by Leo J. Bianchi

POW 26 Nov 1943 – Bremen

I entered-the Army Air Force in November of 1942. (The Air Force was called the Army Air Force then ) I took my basic training at Miami Beach, Florida. I was sent to Lowry Field, Colorado for “aircraft armament” training. I was then sent to Rattlesnake Bomber Base in Pyote, Texas where we had our bomber training. My bomber crew was sent to Dalhart, Texas for our second phase of training. We practiced bombing at the Wichita Falls and Midland, Texas bombing ranges. I was trained for all types of aircraft armament for almost a year.
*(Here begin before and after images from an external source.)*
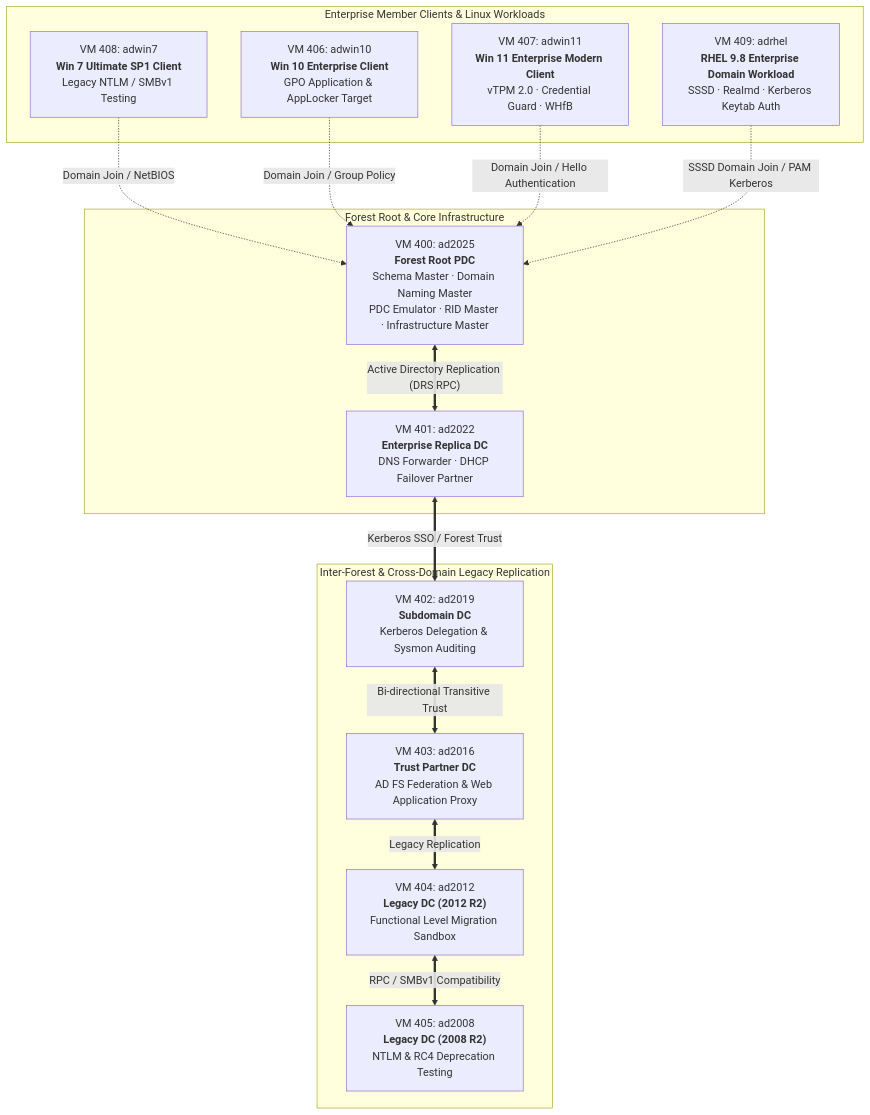
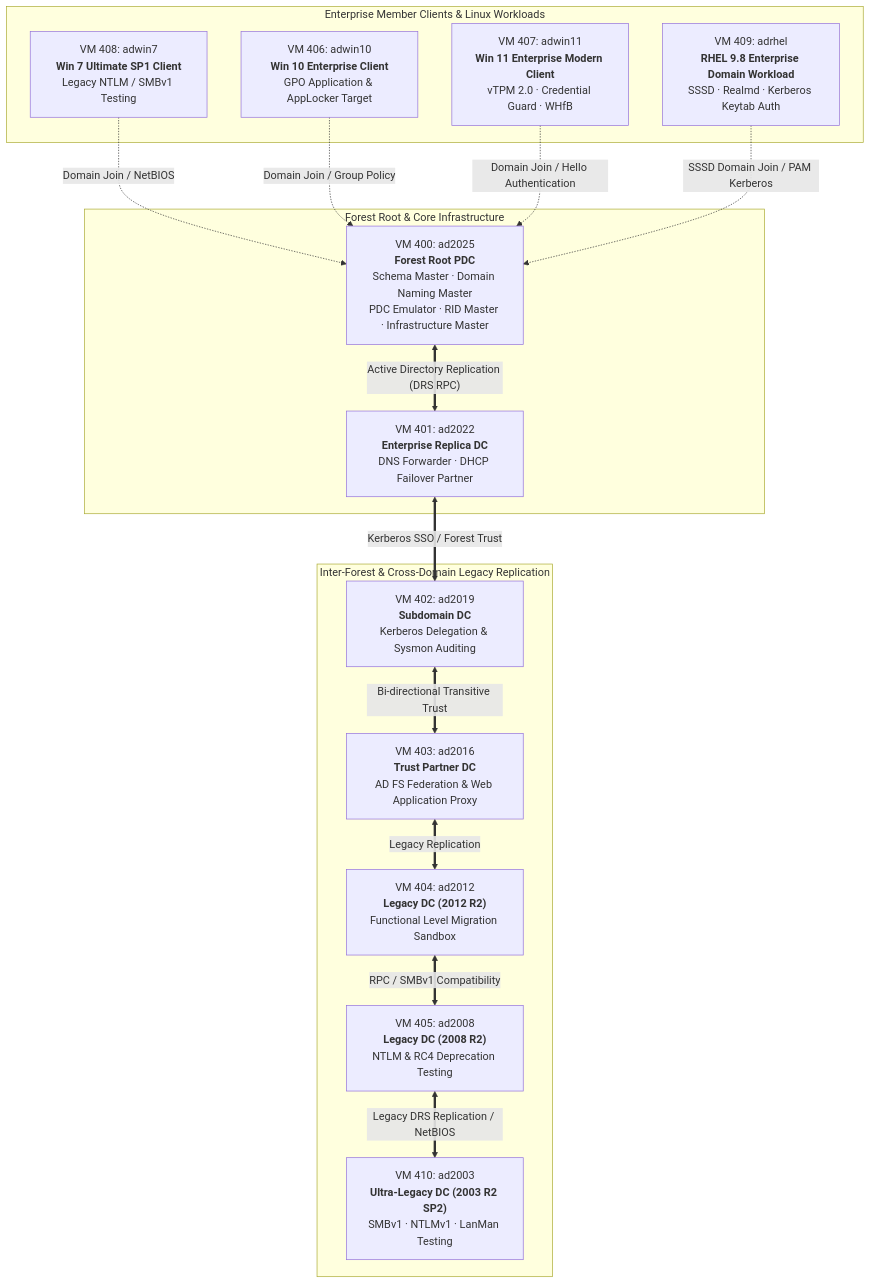
The diagram in docs/ACTIVE_DIRECTORY_LAB.md (stefanutc1/datacenter), drawn with Mermaid before and after one commit. The commit also changed other lines of this file and 12 other files, not shown here.

````diff
--- a/docs/ACTIVE_DIRECTORY_LAB.md
+++ b/docs/ACTIVE_DIRECTORY_LAB.md
@@ -37,32 +38,34 @@
 ```mermaid
 flowchart TD
     subgraph FOREST_ROOT["Forest Root & Core Infrastructure"]
         VM400["VM 400: ad2025<br/><b>Forest Root PDC</b><br/>Schema Master · Domain Naming Master<br/>PDC Emulator · RID Master · Infrastructure Master"]
         VM401["VM 401: ad2022<br/><b>Enterprise Replica DC</b><br/>DNS Forwarder · DHCP Failover Partner"]
     end
 
     subgraph LEGACY_TREE["Inter-Forest & Cross-Domain Legacy Replication"]
         VM402["VM 402: ad2019<br/><b>Subdomain DC</b><br/>Kerberos Delegation & Sysmon Auditing"]
         VM403["VM 403: ad2016<br/><b>Trust Partner DC</b><br/>AD FS Federation & Web Application Proxy"]
         VM404["VM 404: ad2012<br/><b>Legacy DC (2012 R2)</b><br/>Functional Level Migration Sandbox"]
         VM405["VM 405: ad2008<br/><b>Legacy DC (2008 R2)</b><br/>NTLM & RC4 Deprecation Testing"]
+        VM410["VM 410: ad2003<br/><b>Ultra-Legacy DC (2003 R2 SP2)</b><br/>SMBv1 · NTLMv1 · LanMan Testing"]
     end
 
     subgraph CLIENTS_AND_WORKLOADS["Enterprise Member Clients & Linux Workloads"]
         VM408["VM 408: adwin7<br/><b>Win 7 Ultimate SP1 Client</b><br/>Legacy NTLM / SMBv1 Testing"]
         VM406["VM 406: adwin10<br/><b>Win 10 Enterprise Client</b><br/>GPO Application & AppLocker Target"]
         VM407["VM 407: adwin11<br/><b>Win 11 Enterprise Modern Client</b><br/>vTPM 2.0 · Credential Guard · WHfB"]
         VM409["VM 409: adrhel<br/><b>RHEL 9.8 Enterprise Domain Workload</b><br/>SSSD · Realmd · Kerberos Keytab Auth"]
     end
 
     VM400 <==>|"Active Directory Replication (DRS RPC)"| VM401
     VM401 <==>|"Kerberos SSO / Forest Trust"| VM402
     VM402 <==>|"Bi-directional Transitive Trust"| VM403
     VM403 <==>|"Legacy Replication"| VM404
     VM404 <==>|"RPC / SMBv1 Compatibility"| VM405
+    VM405 <==>|"Legacy DRS Replication / NetBIOS"| VM410
 
     VM408 -.->|"Domain Join / NetBIOS"| VM400
     VM406 -.->|"Domain Join / Group Policy"| VM400
     VM407 -.->|"Domain Join / Hello Authentication"| VM400
     VM409 -.->|"SSSD Domain Join / PAM Kerberos"| VM400
 ```
````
Upon completion of training we received our orders for duty overseas.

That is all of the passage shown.